If life is a series of moments, the advertising industry has spent a lifetime trying to create opportune moments – times when consumers are paying attention and receptive to advertising messages. Effective advertising, especially video-based advertising, often emulates a ‘moment in time’, depicting people who resemble us, doing things we enjoy or aspire to do more of – such as eating chocolate, drinking coffee, having a home loan approved or driving a shiny new car. The use of visual and verbal hooks produces the ‘aha moment’ when we realise that whatever is being advertised has sufficient appeal to make us want to open our wallets.
The concept of the Moment has become part of the lingua franca of Marketing, with the realisation that digital channels offer far more opportunities for brands to generate and share individual moments with their customers. More than a year ago, The Drum reported that ‘Meaningful Moments’ were all the rage in Silicon Valley, as social platforms explored ways to make brands relevant to people at times when they are metaphorically ‘tuned in’.
Google realised years ago that search created ‘Moments of Truth’, where people searching for information about a brand would very quickly form an impression from the first content they saw in search results. The search engine giant continues to evolve its thinking – and to shape that of Marketers – about these online moments which provide unique and highly personal chances to influence opinions and purchase behaviour. In these moments, preferences are determined and often decisions are made. Marketing has to be clever at getting the right content in front of the right person at the right time. Mobile has made this task more challenging, as the number of moments available for interaction has snowballed because consumers are online constantly, wherever they are.
Which leads us on to Micro Moments – defined as the ‘I want to buy’, ‘I want to go’, ‘I want to do’ and ‘I want to know’ times that occur every day and which lead us to search for whatever fulfils the specific requirement we have in mind. In fact, search behaviour means that Google can pretty much read the minds of those who use its search capabilities to mediate between their latest wish and those individuals or organisations who can fulfil it.

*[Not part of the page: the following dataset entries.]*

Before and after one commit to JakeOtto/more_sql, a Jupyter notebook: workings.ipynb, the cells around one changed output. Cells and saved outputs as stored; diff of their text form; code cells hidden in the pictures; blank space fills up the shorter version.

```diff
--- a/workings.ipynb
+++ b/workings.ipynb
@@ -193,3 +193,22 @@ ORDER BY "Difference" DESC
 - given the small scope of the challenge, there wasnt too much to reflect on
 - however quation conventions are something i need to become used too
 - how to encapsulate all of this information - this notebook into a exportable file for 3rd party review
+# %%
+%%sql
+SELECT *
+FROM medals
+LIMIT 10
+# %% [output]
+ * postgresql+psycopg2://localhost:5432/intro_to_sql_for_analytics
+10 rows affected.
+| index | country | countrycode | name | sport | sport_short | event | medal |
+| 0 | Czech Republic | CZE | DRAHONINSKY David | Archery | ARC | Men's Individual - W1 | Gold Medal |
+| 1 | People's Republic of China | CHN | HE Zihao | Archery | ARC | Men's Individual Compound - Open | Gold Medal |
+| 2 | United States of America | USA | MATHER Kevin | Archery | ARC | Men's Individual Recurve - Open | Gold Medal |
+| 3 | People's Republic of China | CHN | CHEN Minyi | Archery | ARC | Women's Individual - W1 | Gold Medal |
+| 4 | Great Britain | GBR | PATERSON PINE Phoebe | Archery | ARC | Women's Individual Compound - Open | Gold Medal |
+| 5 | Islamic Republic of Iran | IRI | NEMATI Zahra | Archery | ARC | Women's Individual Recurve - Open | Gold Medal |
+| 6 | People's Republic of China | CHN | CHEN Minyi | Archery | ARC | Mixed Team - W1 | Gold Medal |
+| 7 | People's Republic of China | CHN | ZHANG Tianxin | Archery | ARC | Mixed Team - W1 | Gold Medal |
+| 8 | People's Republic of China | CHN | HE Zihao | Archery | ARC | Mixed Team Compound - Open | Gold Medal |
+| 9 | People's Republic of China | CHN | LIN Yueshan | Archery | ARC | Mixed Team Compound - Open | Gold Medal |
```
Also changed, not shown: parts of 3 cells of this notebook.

So far, so good. It gets complicated, however, when a whole host of brands want to seize the same moment. This is why paid search and SEO have carved out a generous slice of Marketing budget, designed to drive consumers to Owned sites where they can learn and buy, book and do in response to each Micro Moment as the urge takes them.
However, SEO may not be the most efficient way to seize the moment, as it’s rather like pushing water uphill by persuading the search engine to promote results. Rather than relying on SEO to create links and drive Owned content up the search rankings, it’s far easier to focus content marketing placements on those media which will be there already. For any given search term there will be sites which Google perceives as valuable and these sites get promoted automatically – all the brand has to do is produce the right content. It seems the ‘right place’ part of the equation is just as important as ‘right time’. For many things, the high-profile national media remain important, but there are other media which are less difficult to get into, but have equally strong status with Google. When these sites publish content, the chances of it being seen by a consumer ‘having a moment’ are much improved.